At this year’s commencement ceremony, a 14-year-old high school student will become the youngest Clark State College graduate to get a two-year degree.
According to a release from the school, Lanna Kunzelman, a Xenia High School student who is projected to graduate in 2024, will receive her Associate of Applied Science degree from Clark State on Saturday during the virtual graduation.
“Lanna is a unique and outstanding student, and we are very proud that she started at and chose Clark State. We are also grateful to Xenia Schools for their partnership,” Clark State president Jo Alice Blondin said. “Lanna is on track to complete her bachelor’s degree before she even finishes high school. Clark State provided her with a pathway that offered academic rigor and training and delivered incredible cost savings to her family.”
“As a full-time student in Xenia, I started taking college credit classes when I was 12,” she said. “I am ecstatic that all of my hard work has paid off and resulted in this fantastic achievement.”
Kunzelman said she discovered a “community” at Clark State, and that the smaller classrooms helped her better grasp her courses and interact with her classmates and professors. After the college had to adjust lessons due to the coronavirus, she said she took both in-person and online courses, which she described as a “tough” experience.
“It was quite difficult to shift to an online format when the pandemic first started in the middle of spring semester last year,” she said. “As time passed, it enabled me to become a better student and adjust to change. I struggled at first since I had not expected the classes to transfer so abruptly, and I had planned to complete the rest of my coursework in person.”
Kunzelman was admitted into Wright State University’s biology program through the college’s gateway transfer program and has registered for summer semester classes.
“At first, it was overwhelming, but with all of the help from Clark State advisers and everyone else who encouraged and supported me, it became clear that this is what I was supposed to do,” Kunzelman said.
Students can obtain free college credits through the CCP program while still in high school. Anyone considering taking the classes, according to Kunzelman, should have a strong support system.
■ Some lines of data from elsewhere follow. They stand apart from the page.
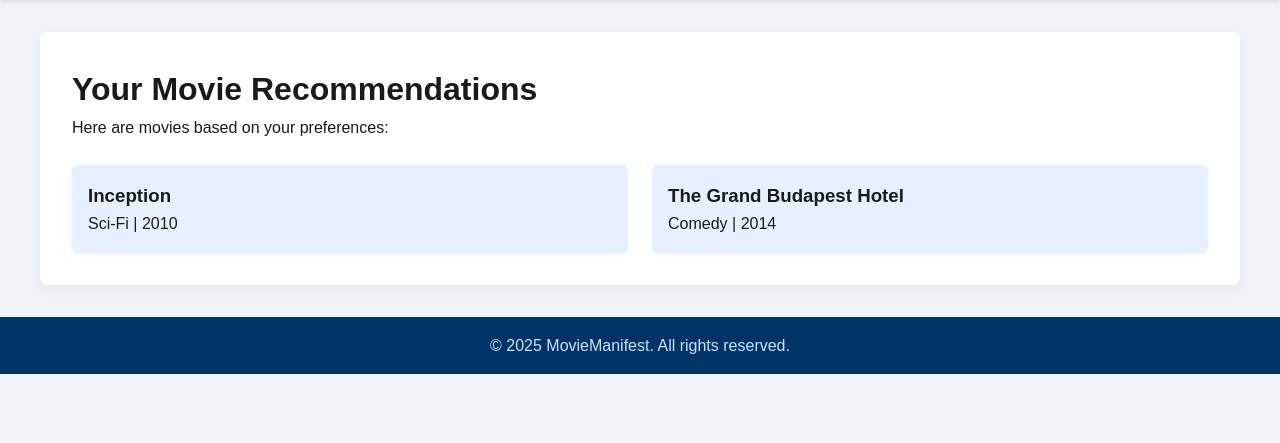
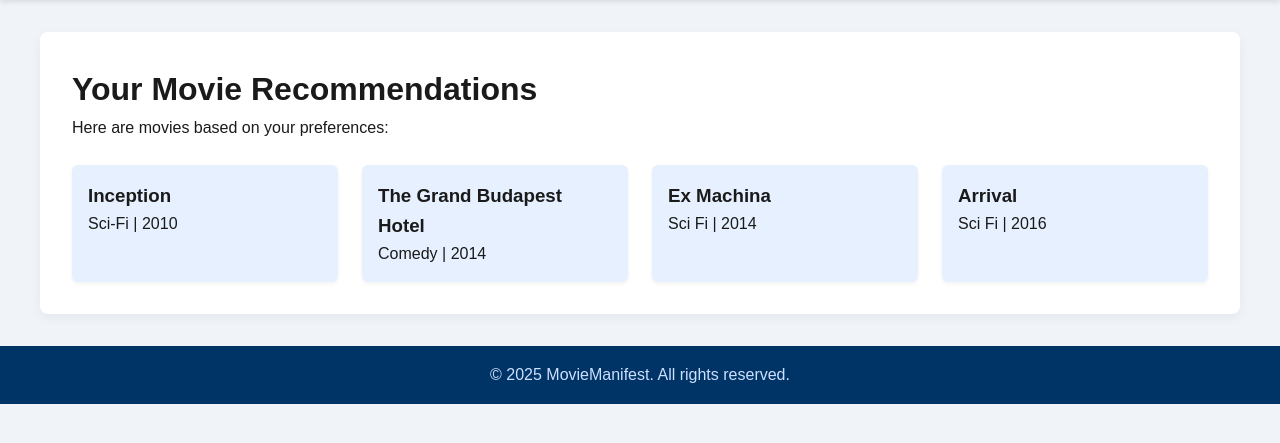
Before and after one commit to DeeBumG/MovieManifest, a Django app: page /view_reccommendations/ in a window 1280 px wide. Shown: the part 99-542 px from the top of the page. Run offline with Django 5.2, Linux system fonts and the light colour scheme.

Commit message:
jack black coded

```diff
--- a/Project/MovieManifest/templates/MovieManifest/preferences.html
+++ b/Project/MovieManifest/templates/MovieManifest/preferences.html
@@ -7,7 +7,7 @@
     <p>Select your favorite genres, languages, and other viewing preferences.</p>
 
     <h1>Choose Your Favorite Genres</h1>
-    <form method="post">
+    <form action="/view_reccommendations/" method="post">
         {% csrf_token %}
         <div class="genre-selector">
             {% for genre in genres %}
--- a/Project/MovieManifest/templates/MovieManifest/view_reccommendations.html
+++ b/Project/MovieManifest/templates/MovieManifest/view_reccommendations.html
@@ -16,6 +16,14 @@
             <h3>The Grand Budapest Hotel</h3>
             <p>Comedy | 2014</p>
         </div>
+        <div class="movie-card">
+            <h3>Ex Machina</h3>
+            <p>Sci Fi | 2014</p>
+        </div>
+        <div class="movie-card">
+            <h3>Arrival</h3>
+            <p>Sci Fi | 2016</p>
+        </div>
         <!-- Loop through actual recommendations in your backend -->
     </div>
 {% endblock %}
--- a/Project/MovieManifest/views.py
+++ b/Project/MovieManifest/views.py
@@ -6,14 +6,18 @@ from .forms import SiteSettingFormSet
 
 def home(request):
     popular_movies = [
-        {'id': 1, 'title': 'Dune: Part Two', 'image_url': 'https://m.media-amazon.com/images/M/MV5BNTc0YmQxMjEtODI5MC00NjFiLTlkMWUtOGQ5NjFmYWUyZGJhXkEyXkFqcGc@._V1_.jpg'},
-        {'id': 2, 'title': 'Oppenheimer', 'image_url': 'https://m.media-amazon.com/images/M/MV5BN2JkMDc5MGQtZjg3YS00NmFiLWIyZmQtZTJmNTM5MjVmYTQ4XkEyXkFqcGc@._V1_.jpg'},
+        {'id': 1, 'title': 'Nacho Libre', 'image_url': 'https://m.media-amazon.com/images/M/MV5BMjMyNmEzNWYtMDNkYS00NGFmLWE3YjYtNDViYjUyMDA3MTlkXkEyXkFqcGc@._V1_.jpg'},
+        {'id': 2, 'title': 'School of Rock', 'image_url': 'https://m.media-amazon.com/images/M/MV5BOTg2NDU4Mjg2NV5BMl5BanBnXkFtZTgwNjQ0MDIyMDI@._V1_.jpg'},
+        {'id': 9, 'title': ' A Minecraft Movie', 'image_url': 'https://m.media-amazon.com/images/M/MV5BYzFjMzNjOTktNDBlNy00YWZhLWExYTctZDcxNDA4OWVhOTJjXkEyXkFqcGc@._V1_.jpg'},
+        {'id': 10, 'title': 'Kung Fu Panda', 'image_url': 'https://m.media-amazon.com/images/M/MV5BZDU5MDNiMGItYjVmZi00NDUxLTg2OTktNGE0NzNlNzM4NzgyXkEyXkFqcGc@._V1_.jpg'},
         # Add more...
     ]
 
     recommended_movies = [
         {'id': 5, 'title': 'Arrival'},
         {'id': 6, 'title': 'Ex Machina'},
+        {'id': 7, 'title': 'Grand Budapest Hotel'},
+        {'id': 8, 'title': 'Inception'}
     ]
 
     return render(request, 'MovieManifest/home.html', {
```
Her mother, she added, was a big supporter who assisted her in practicing, drove her to and from sessions, and ensured she had all she needed.
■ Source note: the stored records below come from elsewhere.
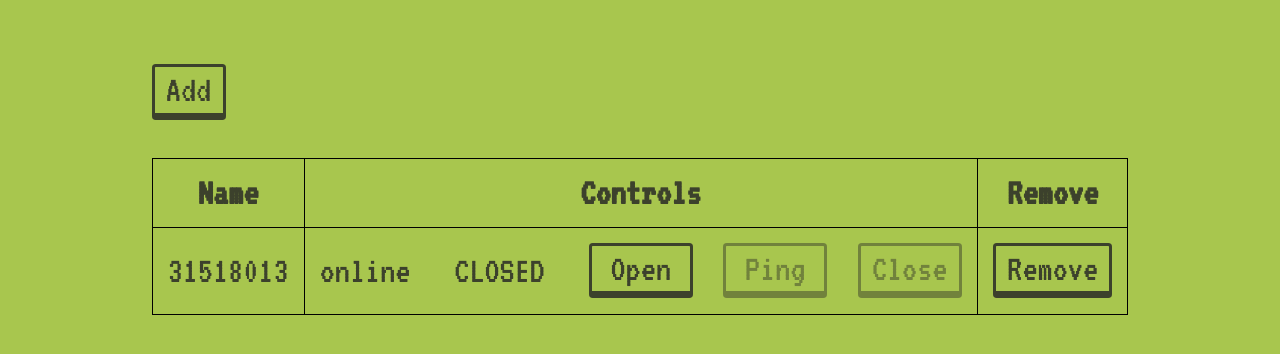
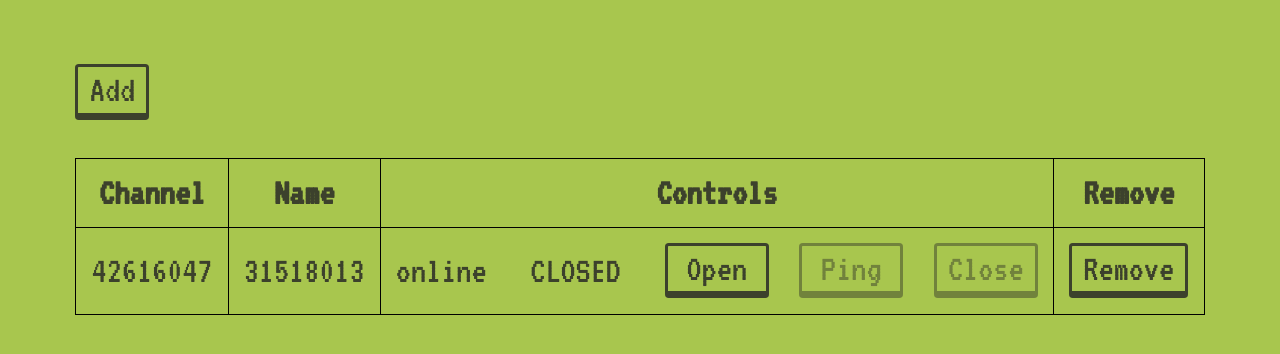
Before and after one commit to marinm/connect-four, a React (Vite) app: page / in a window 1280 px wide. Both pictures are taken after a click on the button "Add". Shown: the top 354 px of the page. Built offline with nearby package versions, Linux system fonts and the light colour scheme.

Commit message:
useState for channel

```diff
--- a/src/App.tsx
+++ b/src/App.tsx
@@ -5,7 +5,11 @@ import { useState } from "react";
 
 function App() {
     const [names, setNames] = useState<string[]>([]);
-    const channel = randomDigits(8);
+    const [channel, setChannel] = useState<string>("");
+
+    if (!channel) {
+        setChannel(randomDigits(8));
+    }
 
     const broadcastURL = `https://marinm.net/broadcast?channel=${channel}`;
 
@@ -25,6 +29,7 @@ function App() {
             <table>
                 <thead>
                     <tr>
+                        <th>Channel</th>
                         <th>Name</th>
                         <th>Controls</th>
                         <th>Remove</th>
@@ -33,6 +38,7 @@ function App() {
                 <tbody>
                     {names.map((name) => (
                         <tr key={name}>
+                            <td>{channel}</td>
                             <td>{name}</td>
                             <td>
                                 <EasyWebSocketControls
```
Samantha and Anthony Kunzelman, Kunzelman’s parents, said in a statement, “We knew she was clever from an early age and she continues to astound us with her resilience to any hurdle.” “Lanna will be able to achieve any ambition she desires, and we will always be here to back her up in any of her wild ideas.”
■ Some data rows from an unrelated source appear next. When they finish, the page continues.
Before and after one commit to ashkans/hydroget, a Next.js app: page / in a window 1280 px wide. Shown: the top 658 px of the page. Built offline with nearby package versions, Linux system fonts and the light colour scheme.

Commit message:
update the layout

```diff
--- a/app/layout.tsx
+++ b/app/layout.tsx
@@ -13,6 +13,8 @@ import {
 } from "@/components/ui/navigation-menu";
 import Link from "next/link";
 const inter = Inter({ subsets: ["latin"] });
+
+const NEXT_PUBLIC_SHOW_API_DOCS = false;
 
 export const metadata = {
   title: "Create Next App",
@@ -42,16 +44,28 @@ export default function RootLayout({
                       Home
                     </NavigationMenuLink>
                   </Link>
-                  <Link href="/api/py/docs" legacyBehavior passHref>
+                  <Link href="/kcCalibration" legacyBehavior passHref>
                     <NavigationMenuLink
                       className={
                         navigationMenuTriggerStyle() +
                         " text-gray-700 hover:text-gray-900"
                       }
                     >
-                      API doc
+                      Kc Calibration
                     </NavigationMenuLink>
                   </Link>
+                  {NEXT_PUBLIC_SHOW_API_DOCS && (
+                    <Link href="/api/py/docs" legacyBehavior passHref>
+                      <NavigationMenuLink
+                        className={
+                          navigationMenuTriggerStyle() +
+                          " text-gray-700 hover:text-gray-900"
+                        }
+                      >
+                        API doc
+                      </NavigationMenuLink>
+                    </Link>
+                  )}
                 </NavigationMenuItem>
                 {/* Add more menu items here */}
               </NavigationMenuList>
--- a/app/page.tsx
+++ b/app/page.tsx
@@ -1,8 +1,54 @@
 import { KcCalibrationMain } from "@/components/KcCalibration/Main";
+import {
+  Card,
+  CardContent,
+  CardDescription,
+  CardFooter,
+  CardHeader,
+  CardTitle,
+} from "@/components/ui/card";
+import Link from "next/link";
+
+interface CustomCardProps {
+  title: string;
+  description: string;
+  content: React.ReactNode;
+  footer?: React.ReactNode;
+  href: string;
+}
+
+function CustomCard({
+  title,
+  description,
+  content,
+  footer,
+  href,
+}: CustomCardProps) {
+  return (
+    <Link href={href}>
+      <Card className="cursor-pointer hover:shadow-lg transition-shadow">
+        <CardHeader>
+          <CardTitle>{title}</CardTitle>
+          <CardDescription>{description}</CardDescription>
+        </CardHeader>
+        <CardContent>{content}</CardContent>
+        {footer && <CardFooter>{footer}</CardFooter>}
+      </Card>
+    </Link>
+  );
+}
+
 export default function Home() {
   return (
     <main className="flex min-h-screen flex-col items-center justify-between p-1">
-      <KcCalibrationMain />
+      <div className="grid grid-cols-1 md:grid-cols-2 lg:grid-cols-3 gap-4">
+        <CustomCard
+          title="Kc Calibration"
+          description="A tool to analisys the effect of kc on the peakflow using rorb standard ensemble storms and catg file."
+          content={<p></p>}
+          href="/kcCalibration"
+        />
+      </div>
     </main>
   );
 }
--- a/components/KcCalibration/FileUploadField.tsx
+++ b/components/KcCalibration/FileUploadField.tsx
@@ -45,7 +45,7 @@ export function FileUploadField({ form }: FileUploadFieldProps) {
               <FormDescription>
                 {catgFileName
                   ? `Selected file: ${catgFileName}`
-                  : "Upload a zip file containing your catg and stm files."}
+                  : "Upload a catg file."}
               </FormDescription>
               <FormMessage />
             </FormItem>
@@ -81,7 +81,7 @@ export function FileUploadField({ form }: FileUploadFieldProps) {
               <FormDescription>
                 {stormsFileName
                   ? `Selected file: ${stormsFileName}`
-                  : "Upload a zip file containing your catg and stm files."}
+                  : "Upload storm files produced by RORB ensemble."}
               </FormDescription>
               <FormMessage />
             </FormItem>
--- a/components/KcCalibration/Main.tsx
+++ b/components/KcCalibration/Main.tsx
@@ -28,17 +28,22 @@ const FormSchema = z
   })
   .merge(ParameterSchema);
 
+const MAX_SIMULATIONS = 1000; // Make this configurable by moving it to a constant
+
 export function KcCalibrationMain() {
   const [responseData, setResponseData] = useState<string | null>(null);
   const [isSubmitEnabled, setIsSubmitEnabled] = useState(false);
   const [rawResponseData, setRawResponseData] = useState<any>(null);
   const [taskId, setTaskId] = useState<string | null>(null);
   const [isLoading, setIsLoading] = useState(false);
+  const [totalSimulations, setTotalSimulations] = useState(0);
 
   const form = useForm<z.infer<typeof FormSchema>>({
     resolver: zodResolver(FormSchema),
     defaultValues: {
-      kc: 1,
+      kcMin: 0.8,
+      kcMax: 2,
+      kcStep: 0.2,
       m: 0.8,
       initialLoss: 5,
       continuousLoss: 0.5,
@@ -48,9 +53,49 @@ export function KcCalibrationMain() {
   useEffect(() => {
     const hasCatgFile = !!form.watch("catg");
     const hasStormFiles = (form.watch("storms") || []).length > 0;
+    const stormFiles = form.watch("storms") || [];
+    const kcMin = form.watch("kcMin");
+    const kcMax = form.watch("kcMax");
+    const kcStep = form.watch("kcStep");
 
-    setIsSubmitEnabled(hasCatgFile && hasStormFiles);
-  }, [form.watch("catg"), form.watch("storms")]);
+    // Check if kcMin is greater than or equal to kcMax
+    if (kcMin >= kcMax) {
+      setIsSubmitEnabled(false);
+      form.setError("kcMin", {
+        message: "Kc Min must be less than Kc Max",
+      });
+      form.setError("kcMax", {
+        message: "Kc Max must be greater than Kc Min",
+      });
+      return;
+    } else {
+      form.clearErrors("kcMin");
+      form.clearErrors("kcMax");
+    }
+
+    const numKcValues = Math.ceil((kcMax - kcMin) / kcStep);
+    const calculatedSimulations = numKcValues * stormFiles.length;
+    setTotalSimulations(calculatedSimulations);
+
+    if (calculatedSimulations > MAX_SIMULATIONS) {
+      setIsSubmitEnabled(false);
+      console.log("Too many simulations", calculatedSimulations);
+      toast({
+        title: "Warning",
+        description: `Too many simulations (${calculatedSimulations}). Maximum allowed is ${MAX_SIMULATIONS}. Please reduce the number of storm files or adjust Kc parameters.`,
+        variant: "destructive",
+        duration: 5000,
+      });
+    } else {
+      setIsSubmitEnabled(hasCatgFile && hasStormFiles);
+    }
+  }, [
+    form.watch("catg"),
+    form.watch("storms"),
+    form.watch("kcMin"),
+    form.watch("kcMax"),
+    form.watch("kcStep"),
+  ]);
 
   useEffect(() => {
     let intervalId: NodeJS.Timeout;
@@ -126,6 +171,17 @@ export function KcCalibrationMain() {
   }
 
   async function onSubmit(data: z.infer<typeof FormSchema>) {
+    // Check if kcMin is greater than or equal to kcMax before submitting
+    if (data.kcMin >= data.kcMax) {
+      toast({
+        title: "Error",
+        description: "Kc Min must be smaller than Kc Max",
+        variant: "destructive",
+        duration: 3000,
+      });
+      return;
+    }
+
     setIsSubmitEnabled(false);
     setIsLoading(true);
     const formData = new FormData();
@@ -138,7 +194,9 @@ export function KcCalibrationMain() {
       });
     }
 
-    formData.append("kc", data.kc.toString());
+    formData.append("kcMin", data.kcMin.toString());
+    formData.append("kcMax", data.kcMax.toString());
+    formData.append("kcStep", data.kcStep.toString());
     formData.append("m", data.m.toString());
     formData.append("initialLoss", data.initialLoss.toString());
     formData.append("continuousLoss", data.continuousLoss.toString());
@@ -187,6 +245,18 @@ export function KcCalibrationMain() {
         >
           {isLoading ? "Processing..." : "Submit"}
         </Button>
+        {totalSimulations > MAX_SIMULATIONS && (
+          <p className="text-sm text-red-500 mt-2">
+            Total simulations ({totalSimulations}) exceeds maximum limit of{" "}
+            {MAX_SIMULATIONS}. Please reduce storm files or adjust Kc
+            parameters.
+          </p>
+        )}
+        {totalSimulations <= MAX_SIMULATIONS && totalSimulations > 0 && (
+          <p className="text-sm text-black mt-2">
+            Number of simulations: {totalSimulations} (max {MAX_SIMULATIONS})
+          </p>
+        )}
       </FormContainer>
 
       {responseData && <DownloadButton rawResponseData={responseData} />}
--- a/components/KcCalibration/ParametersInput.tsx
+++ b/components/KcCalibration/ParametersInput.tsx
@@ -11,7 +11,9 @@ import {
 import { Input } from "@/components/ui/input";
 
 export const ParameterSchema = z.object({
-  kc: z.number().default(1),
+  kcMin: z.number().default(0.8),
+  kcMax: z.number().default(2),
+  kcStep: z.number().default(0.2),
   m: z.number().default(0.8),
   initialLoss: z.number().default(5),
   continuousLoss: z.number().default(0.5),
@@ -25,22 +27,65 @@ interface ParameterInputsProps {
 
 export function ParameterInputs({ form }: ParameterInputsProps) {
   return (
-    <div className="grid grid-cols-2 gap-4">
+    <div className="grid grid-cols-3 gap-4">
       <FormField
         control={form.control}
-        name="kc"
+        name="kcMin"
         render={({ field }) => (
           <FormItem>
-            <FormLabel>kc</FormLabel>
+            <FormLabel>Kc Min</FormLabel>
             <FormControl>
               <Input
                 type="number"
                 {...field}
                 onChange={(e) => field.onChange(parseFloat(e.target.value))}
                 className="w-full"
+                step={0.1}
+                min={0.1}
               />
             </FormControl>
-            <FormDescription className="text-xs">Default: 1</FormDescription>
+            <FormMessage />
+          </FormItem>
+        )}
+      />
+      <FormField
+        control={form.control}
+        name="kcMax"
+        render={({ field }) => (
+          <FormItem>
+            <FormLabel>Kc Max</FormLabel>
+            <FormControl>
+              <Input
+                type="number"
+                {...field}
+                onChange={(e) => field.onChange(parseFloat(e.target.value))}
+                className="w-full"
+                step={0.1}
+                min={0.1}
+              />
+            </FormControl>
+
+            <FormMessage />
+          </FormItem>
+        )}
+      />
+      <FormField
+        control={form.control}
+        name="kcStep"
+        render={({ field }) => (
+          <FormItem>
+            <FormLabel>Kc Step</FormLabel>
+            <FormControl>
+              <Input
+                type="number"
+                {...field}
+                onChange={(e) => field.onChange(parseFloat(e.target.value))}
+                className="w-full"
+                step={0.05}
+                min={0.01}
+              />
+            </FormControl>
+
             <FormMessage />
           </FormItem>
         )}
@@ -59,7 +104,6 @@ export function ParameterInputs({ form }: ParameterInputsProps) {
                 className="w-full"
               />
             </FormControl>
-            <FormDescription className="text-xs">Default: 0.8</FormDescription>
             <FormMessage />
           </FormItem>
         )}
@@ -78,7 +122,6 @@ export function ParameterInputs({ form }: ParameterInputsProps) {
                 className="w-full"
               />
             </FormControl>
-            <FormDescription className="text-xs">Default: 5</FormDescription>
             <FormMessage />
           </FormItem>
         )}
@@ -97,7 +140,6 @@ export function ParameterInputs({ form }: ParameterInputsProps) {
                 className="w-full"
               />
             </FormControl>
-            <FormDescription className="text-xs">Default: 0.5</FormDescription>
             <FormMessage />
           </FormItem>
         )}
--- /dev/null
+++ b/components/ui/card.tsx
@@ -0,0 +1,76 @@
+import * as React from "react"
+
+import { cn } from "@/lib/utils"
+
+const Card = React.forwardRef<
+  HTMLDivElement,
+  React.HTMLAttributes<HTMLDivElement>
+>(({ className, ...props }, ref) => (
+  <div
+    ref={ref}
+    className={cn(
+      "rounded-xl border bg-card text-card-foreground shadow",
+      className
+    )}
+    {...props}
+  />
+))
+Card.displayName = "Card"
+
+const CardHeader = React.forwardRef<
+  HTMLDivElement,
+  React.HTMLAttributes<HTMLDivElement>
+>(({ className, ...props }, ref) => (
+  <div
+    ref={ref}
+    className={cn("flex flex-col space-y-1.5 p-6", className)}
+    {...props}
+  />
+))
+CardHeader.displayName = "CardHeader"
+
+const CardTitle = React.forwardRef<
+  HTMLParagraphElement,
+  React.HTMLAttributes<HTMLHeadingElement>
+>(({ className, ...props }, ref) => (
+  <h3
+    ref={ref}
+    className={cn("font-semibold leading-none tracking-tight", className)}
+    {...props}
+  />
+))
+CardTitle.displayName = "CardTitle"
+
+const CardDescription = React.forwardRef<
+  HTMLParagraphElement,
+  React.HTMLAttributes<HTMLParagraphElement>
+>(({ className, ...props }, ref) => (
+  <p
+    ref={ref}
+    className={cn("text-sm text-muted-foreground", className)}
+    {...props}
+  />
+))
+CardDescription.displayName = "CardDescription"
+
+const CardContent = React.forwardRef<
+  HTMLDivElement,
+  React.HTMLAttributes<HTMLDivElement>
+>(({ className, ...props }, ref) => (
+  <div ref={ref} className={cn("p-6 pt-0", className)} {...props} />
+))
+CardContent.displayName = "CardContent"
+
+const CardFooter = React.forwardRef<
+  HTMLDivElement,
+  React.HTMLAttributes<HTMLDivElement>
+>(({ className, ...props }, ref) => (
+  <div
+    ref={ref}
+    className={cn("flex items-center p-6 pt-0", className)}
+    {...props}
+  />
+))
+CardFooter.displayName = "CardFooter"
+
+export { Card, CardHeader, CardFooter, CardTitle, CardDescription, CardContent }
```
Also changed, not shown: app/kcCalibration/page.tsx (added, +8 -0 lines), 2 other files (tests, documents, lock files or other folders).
Clark State University will hold a virtual commencement ceremony on Saturday at 10 a.m. Thirty CCP students will graduate with associate degrees and high school diplomas in the class of 2021.